wiringPiSetup(); // Initializes wiringPi using wiringPi's simlified number system.
wiringPiSetupGpio(); // Initializes wiringPi using the Broadcom GPIO pin numbers

WiringPi’s simplified number system introduces a third pin-numbering scheme. We didn’t show it in the table earlier, if you want to use this scheme, check out their pins page for an overview.

Pin Mode Declaration

To set a pin as either an input or output, use the pinMode([pin], [mode]) function. Mode can be either INPUT, OUTPUT, or PWM_OUTPUT.

For example, to set pin 22 as an input, 23 as an output, and 18 as a PWM, write:

pinMode(17, INPUT);
pinMode(23, OUTPUT);
pinMode(18, PWM_OUTPUT);

Keep in mind that the above example uses the Broadcom GPIO pin-numbering scheme.

Digital Output

The digitalWrite([pin], [HIGH/LOW]) function can be used to set an output pin either HIGH or LOW. Easy enough, if you’re an Arduino user.

To set pin 23 as HIGH, for example, simply call:

digitalWrite(23, HIGH);

PWM (“Analog”) Output

For the lone PWM pin, you can use pwmWrite([pin], [0-1023]) to set it to a value between 0 and 1024. As an example…

pwmWrite(18, 723);

…will set pin 18 to a duty cycle around 70%.

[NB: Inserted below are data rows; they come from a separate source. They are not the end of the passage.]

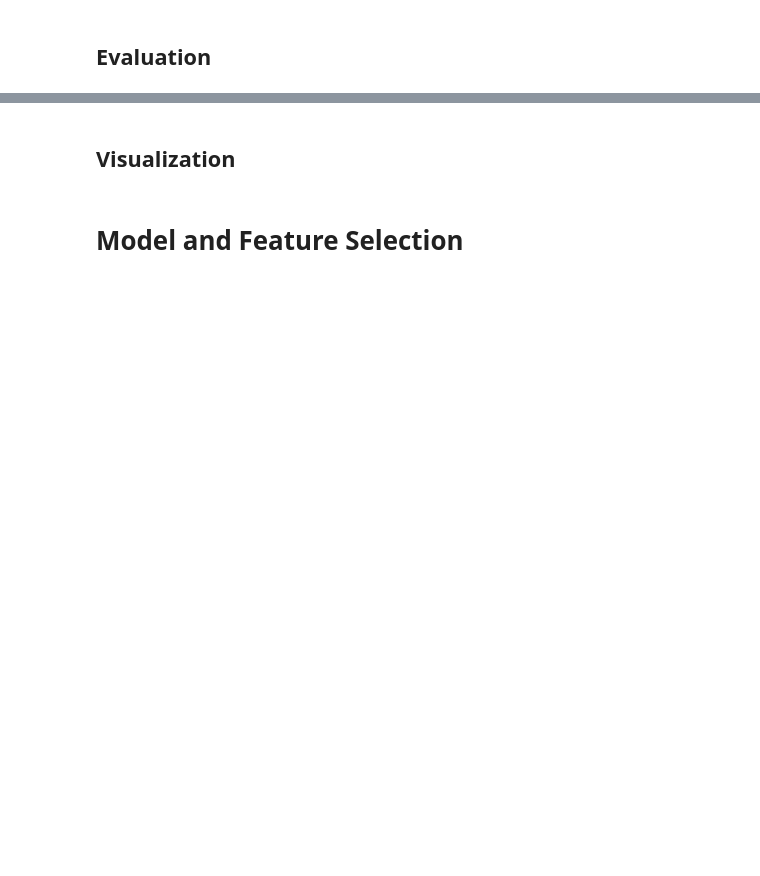
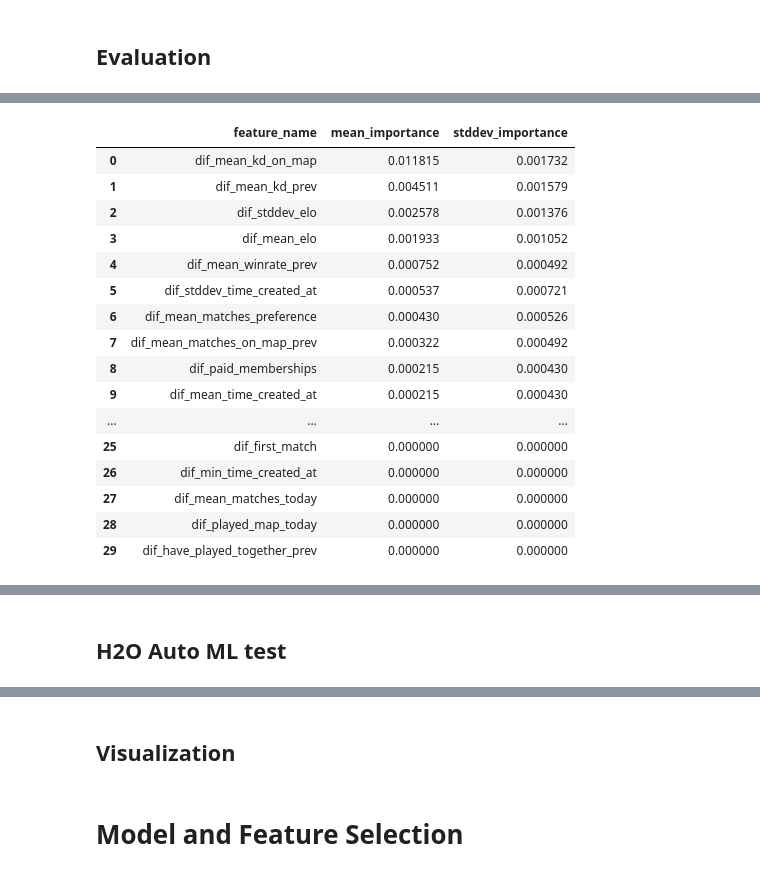
Before and after one commit to henriquebferreira/faceit-predictor-ML, a Jupyter notebook: faceit-predictor-framework.ipynb, the cells around one changed output, grey strips where cells are left out. Drawn from its saved outputs; the diff is of its cells as text; code cells hidden in the pictures; blank space fills up the shorter version.

```diff
--- a/faceit-predictor-framework.ipynb
+++ b/faceit-predictor-framework.ipynb
@@ -259,5 +398,10 @@ dataset.loc[:, 'missing_info'] = dataset.apply(lambda row: add_features.get_miss
 # %%
 def dif_elo_prob(row):
-    return get_elo_dif_prob(row['mean_elo_A'], row['mean_elo_B'], players_elo_distribution, elo_bins)
+    return get_elo_dif_prob(
+        row["mean_elo_A"], row["mean_elo_B"], players_elo_distribution, elo_bins
+    )
 
-dataset.loc[:,'dif_elo_prob'] = dataset.apply(lambda row: dif_elo_prob(row), axis=1).values
+
+dataset.loc[:, "dif_elo_prob"] = dataset.apply(
+    lambda row: dif_elo_prob(row), axis=1
+).values
@@ -264,6 +410,9 @@ dataset.loc[:,'dif_elo_prob'] = dataset.apply(lambda row: dif_elo_prob(row), axi
 # %%
 def convert_winner_to_numeric(row):
-    winner_numeric = 0 if row['score'] == 'faction1' else 1
+    winner_numeric = 0 if row["score"] == "faction1" else 1
     return winner_numeric
 
-dataset.loc[:, 'winner'] = dataset.apply(lambda row: convert_winner_to_numeric(row), axis=1).values
+
+dataset.loc[:, "winner"] = dataset.apply(
+    lambda row: convert_winner_to_numeric(row), axis=1
+).values
@@ -348,7 +520,6 @@ Show graphs and stats here
 # %% [markdown]
 ## Model
 # %%
-X_train, X_test, y_train, y_test = train_test_split(data_features,
-                                                    data_label,
-                                                    test_size=0.3,
-                                                    random_state=42)
+X_train, X_test, y_train, y_test = train_test_split(
+    data_features, data_label, test_size=0.3, random_state=42
+)
@@ -386,15 +593,39 @@ ax.set_ylim(bottom + 0.5, top - 0.5)
 # %%
-permutation_info = permutation_importance(rf, X_train, y_train, n_repeats=10, random_state=0, n_jobs=-1)
+permutation_info = permutation_importance(
+    rf, X_train, y_train, n_repeats=10, random_state=0, n_jobs=-1
+)
 
-features_info = list(zip(X_train.columns,
-                         permutation_info['importances_mean'],
-                         permutation_info['importances_std']))
+features_info = list(
+    zip(
+        X_train.columns,
+        permutation_info["importances_mean"],
+        permutation_info["importances_std"],
+    )
+)
 
 # Sort by descending mean feature importance
 features_info = sorted(features_info, key=lambda feature: feature[1], reverse=True)
 
-features_imp_df = pd.DataFrame(features_info, columns =['Feature_Name',
-                                                        'Mean_Importance',
-                                                        'StdDev_Importance'])
+features_imp_df = pd.DataFrame(
+    features_info, columns=["feature_name", "mean_importance", "stddev_importance"]
+)
 
 features_imp_df.head(40)
+# %% [output]
+|  | feature_name | mean_importance | stddev_importance |
+| 0 | dif_mean_kd_on_map | 0.011815 | 0.001732 |
+| 1 | dif_mean_kd_prev | 0.004511 | 0.001579 |
+| 2 | dif_stddev_elo | 0.002578 | 0.001376 |
+| 3 | dif_mean_elo | 0.001933 | 0.001052 |
+| 4 | dif_mean_winrate_prev | 0.000752 | 0.000492 |
+| 5 | dif_stddev_time_created_at | 0.000537 | 0.000721 |
+| 6 | dif_mean_matches_preference | 0.000430 | 0.000526 |
+| 7 | dif_mean_matches_on_map_prev | 0.000322 | 0.000492 |
+| 8 | dif_paid_memberships | 0.000215 | 0.000430 |
+| 9 | dif_mean_time_created_at | 0.000215 | 0.000430 |
+| ... | ... | ... | ... |
+| 25 | dif_first_match | 0.000000 | 0.000000 |
+| 26 | dif_min_time_created_at | 0.000000 | 0.000000 |
+| 27 | dif_mean_matches_today | 0.000000 | 0.000000 |
+| 28 | dif_played_map_today | 0.000000 | 0.000000 |
+| 29 | dif_have_played_together_prev | 0.000000 | 0.000000 |
@@ -400,0 +633,2 @@ features_imp_df.head(40)
+# %% [markdown]
+## H2O Auto ML test
```
Also changed, not shown: parts of 71 cells of this notebook, 1 other file.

Digital Input

If you’re an Arduino veteran, you probably know what comes next. To read the digital state of a pin, digitalRead([pin]) is your function. For example…

if (digitalRead(17))
    printf("Pin 17 is HIGH\n");
    printf("Pin 17 is LOW\n");

…will print the status of pin 22. The digitalRead() function returns 1 if the pin is HIGH and 0 if it’s LOW.

Pull-Up/Down Resistors

Need some pull-up or pull-down resistors on your digital input? Use the pullUpDnControl([pin], [PUD_OFF, PUD_DOWN, PUD_UP]) function to pull your pin.

For example, if you have a button on pin 22 and need some help pulling it up, write:

pullUpDnControl(17, PUD_UP);

That comes in handy if your button pulls low when it’s pressed.


Slowing down those blinking LEDs is always useful – assuming you actually want to differentiate between on and off. WiringPi includes two delay functions to choose from: delay([milliseconds]) and delayMicroseconds([microseconds]). The standard delay will halt the program flow for a specified number of milliseconds. If you want to delay for 2 seconds, for example, write:


Or you can use delayMicroseconds() to get a more precise, microsecond-level delay.

Now that you know the basics, let’s apply them to an example piece of code.